ABOUT THIS TASK:
Gather each line in the entries that includes the string "Pearson".

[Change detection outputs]
####
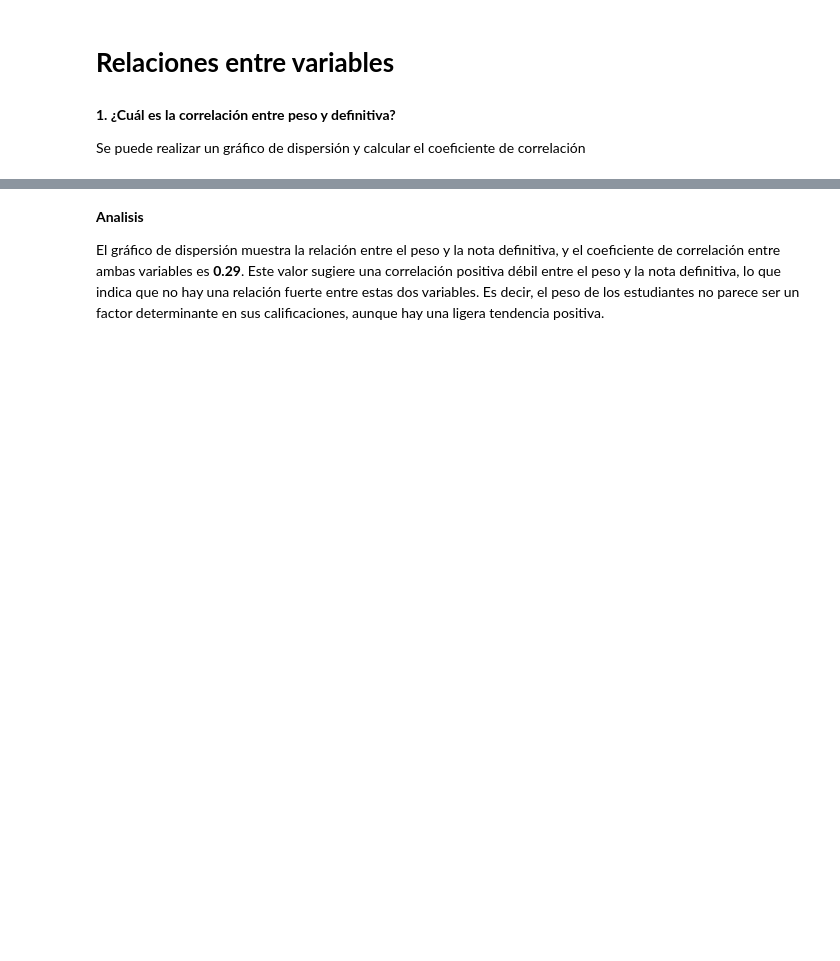
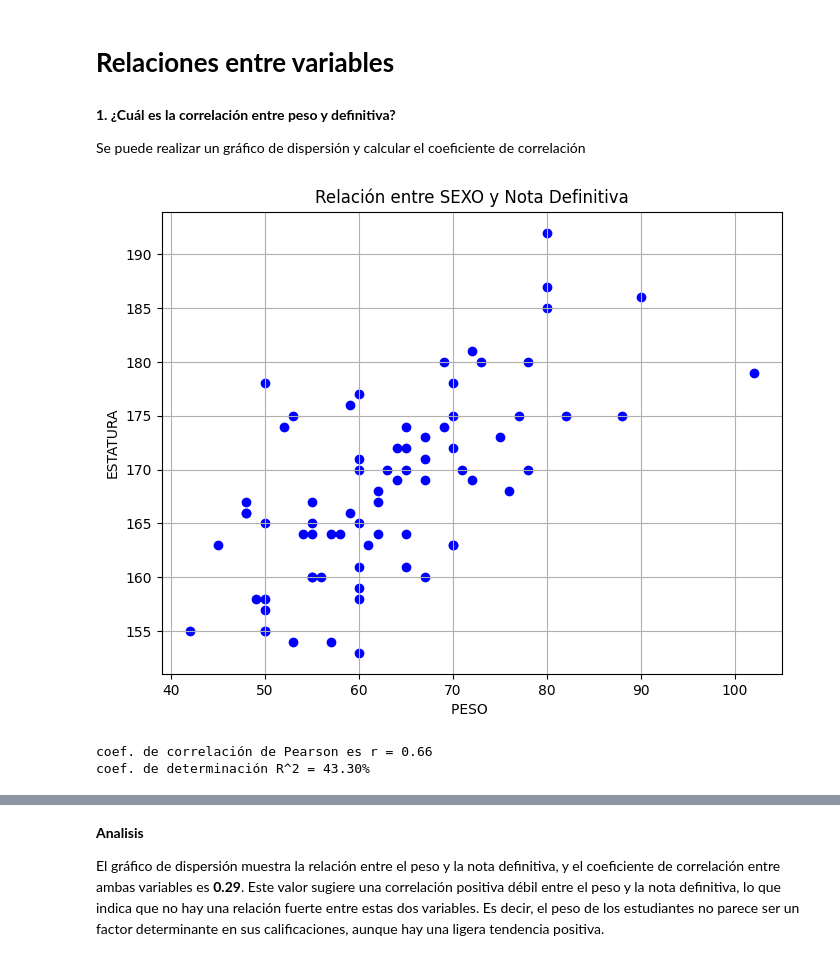
Before and after one commit to JSEFERINO/Maestros_Bolivar, a Jupyter notebook: Ejemplo_proyecto_final_curso.ipynb, the cells around one changed output, grey strips where cells are left out. Cells and saved outputs as stored; diff of their text form; code cells hidden in the pictures; blank space fills up the shorter version.

```diff
--- a/Ejemplo_proyecto_final_curso.ipynb
+++ b/Ejemplo_proyecto_final_curso.ipynb
@@ -342,13 +525,18 @@ Se puede realizar un gráfico de dispersión y calcular el coeficiente de correl
 # %%
 # Gráfico de dispersión para observar la relación entre peso y nota definitiva
 plt.figure(figsize=(8, 6))
-plt.scatter(df['PESO'], df['DEFINITIVA'], color='blue')
-plt.title('Relación entre Peso y Nota Definitiva')
-plt.xlabel('Peso (kg)')
-plt.ylabel('Nota Definitiva')
+plt.scatter(df['PESO'], df['ESTATURA'], color='blue')
+plt.title('Relación entre SEXO y Nota Definitiva')
+plt.xlabel('PESO ')
+plt.ylabel('ESTATURA')
 plt.grid(True)
 plt.show()
 
 # Calcular la correlación entre peso y nota definitiva
-correlacion_peso_nota = df['DEFINITIVA'].corr(df['PESO'])
-correlacion_peso_nota
+correlacion_peso_nota = df['ESTATURA'].corr(df['PESO'])
+print(f'coef. de correlación de Pearson es r = {correlacion_peso_nota:.2f}')
+print(f'coef. de determinación R^2 = {(correlacion_peso_nota**2*100):.2f}%')
+# %% [output]
+[figure, added]
+coef. de correlación de Pearson es r = 0.66
+coef. de determinación R^2 = 43.30%
```
Also changed, not shown: parts of 33 cells of this notebook.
####
RESPONSE TO THIS EXERCISE:
+print(f'coef. de correlación de Pearson es r = {correlacion_peso_nota:.2f}')
+coef. de correlación de Pearson es r = 0.66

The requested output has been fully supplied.